Tyche (read: ty-kee), is the (possibly) newest planet discovery made by two scientists using NASA’S Wide-Field Infrared Survey Explorer (WISE) telescope. It was found in the Oort Cloud on the edge of the solar system, lurking behind the planet formerly known as Pluto, in what appears to be the galaxy’s hardest game of hide-and-seek to date.
I knew I should have suspected something when Tyche told me to count to 5.6 billion. Olly olly oxen free!
The two astrophysicists who found the giant, Daniel Whitmire and John Matese, hail from the University of Louisiana at Lafayette. They expect the first batch of data on Tyche to be released around April, and hope that the planet will reveal itself in about two years. Some scientists, however, are not so excited, and doubt the existence of the planet— apparently, the hunt for Tyche has been on since 1999.

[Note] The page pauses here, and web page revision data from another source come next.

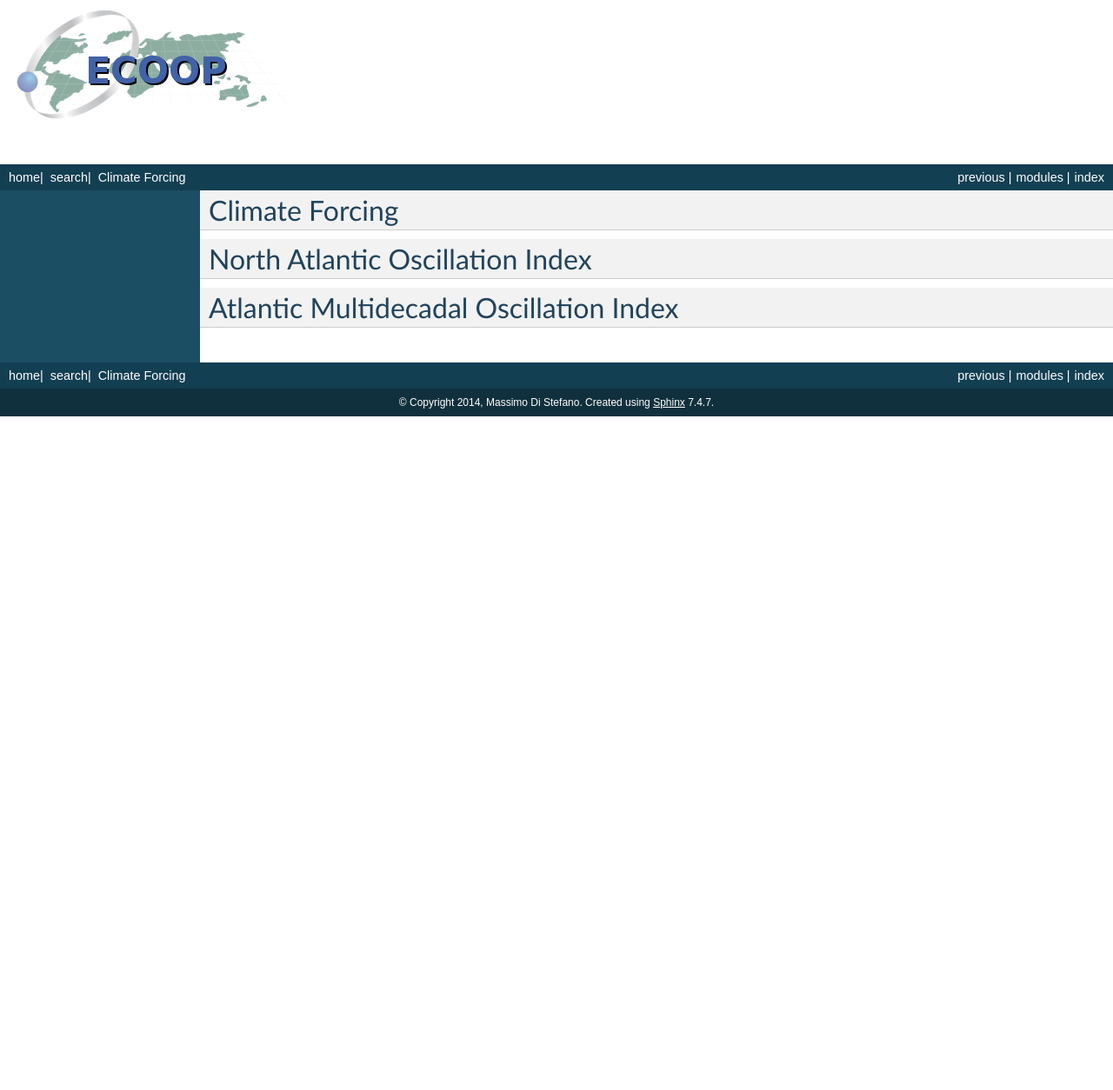
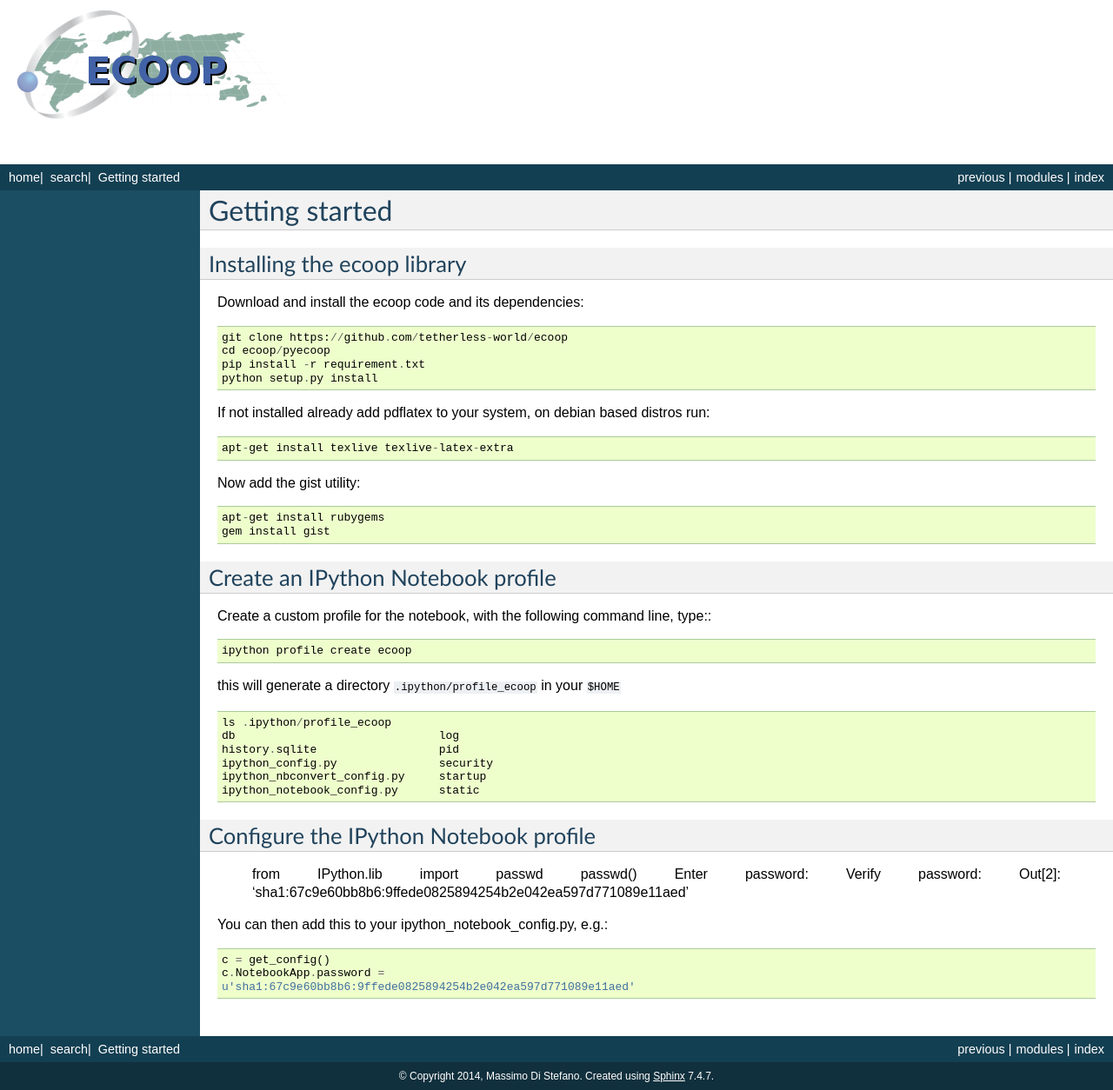
Before and after one commit to tetherless-world/ecoop, a Sphinx documentation site: the page built from pyecoop/docs/climate_forcing_example.rst, in a window 1280 px wide. Shown: the whole page at 87% size. Built offline with Sphinx 7.4.7, drawn with Linux system fonts in a browser that asks for light colours; before the commit the page ends 900 px from its top, so only the background shows below that.

Commit message:
added new instruction to install the sw from github repository

```diff
--- a/pyecoop/docs/climate_forcing_example.rst
+++ b/pyecoop/docs/climate_forcing_example.rst
@@ -1,18 +1,70 @@
-.. _climate_forcing_example:
+.. _getting_started:
 
 
 ***************
-Climate Forcing
+Getting started
 ***************
 
-.. _nao_index:
+.. _installing-ecoop:
 
-***************
-North Atlantic Oscillation Index
-***************
+Installing the ecoop library
+=============================
 
-.. _amo_index:
+Download and install the ecoop code and its dependencies::
 
-***************
-Atlantic Multidecadal Oscillation Index
-***************
+  git clone https://github.com/tetherless-world/ecoop
+  cd ecoop/pyecoop
+  pip install -r requirement.txt
+  python setup.py install
+
+If not installed already add pdflatex to your system, on debian based distros run::
+
+  apt-get install texlive texlive-latex-extra
+
+Now add the gist utility::
+
+  apt-get install rubygems
+  gem install gist
+
+
+.. _create-an-IPython-Notebook-profile:
+
+Create an IPython Notebook profile
+=============================
+
+Create a custom profile for the notebook, with the following command line, type:::
+
+
+    ipython profile create ecoop
+
+
+this will generate a directory :file:`.ipython/profile_ecoop` in your :file:`$HOME` ::
+
+
+	ls .ipython/profile_ecoop
+	db				log
+	history.sqlite			pid
+	ipython_config.py		security
+	ipython_nbconvert_config.py	startup
+	ipython_notebook_config.py	static
+
+
+.. _configure-an-IPython-Notebook-profile:
+
+
+Configure the IPython Notebook profile
+=============================
+
+
+	from IPython.lib import passwd
+	passwd()
+	Enter password:
+	Verify password:
+	Out[2]: 'sha1:67c9e60bb8b6:9ffede0825894254b2e042ea597d771089e11aed'
+
+You can then add this to your ipython_notebook_config.py, e.g.::
+
+
+	c = get_config()
+	c.NotebookApp.password =
+	u'sha1:67c9e60bb8b6:9ffede0825894254b2e042ea597d771089e11aed'
```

Once the huge, hydrogen/helium entity can be more closely pinpointed, it will be up to the International Astronomical Union (IAU) to decide whether it can be classified as a planet or not. It’s possible Tyche may have been formed around a different star and then captured by our Sun’s gravitational field, which apparently is a deal breaker. I’m sure you all remember a few years back when Pluto was demoted from planet to mere Kuiper Belt object— that’s like going from Varsity Football player to Chess Club cheerleader.
If proved to be right about Tyche’s existence, then I guess it’s true what they say, “It’s always in the last place you look.” Speaking of, can one of you astrophysicists check the most remote part of the solar system for my keys?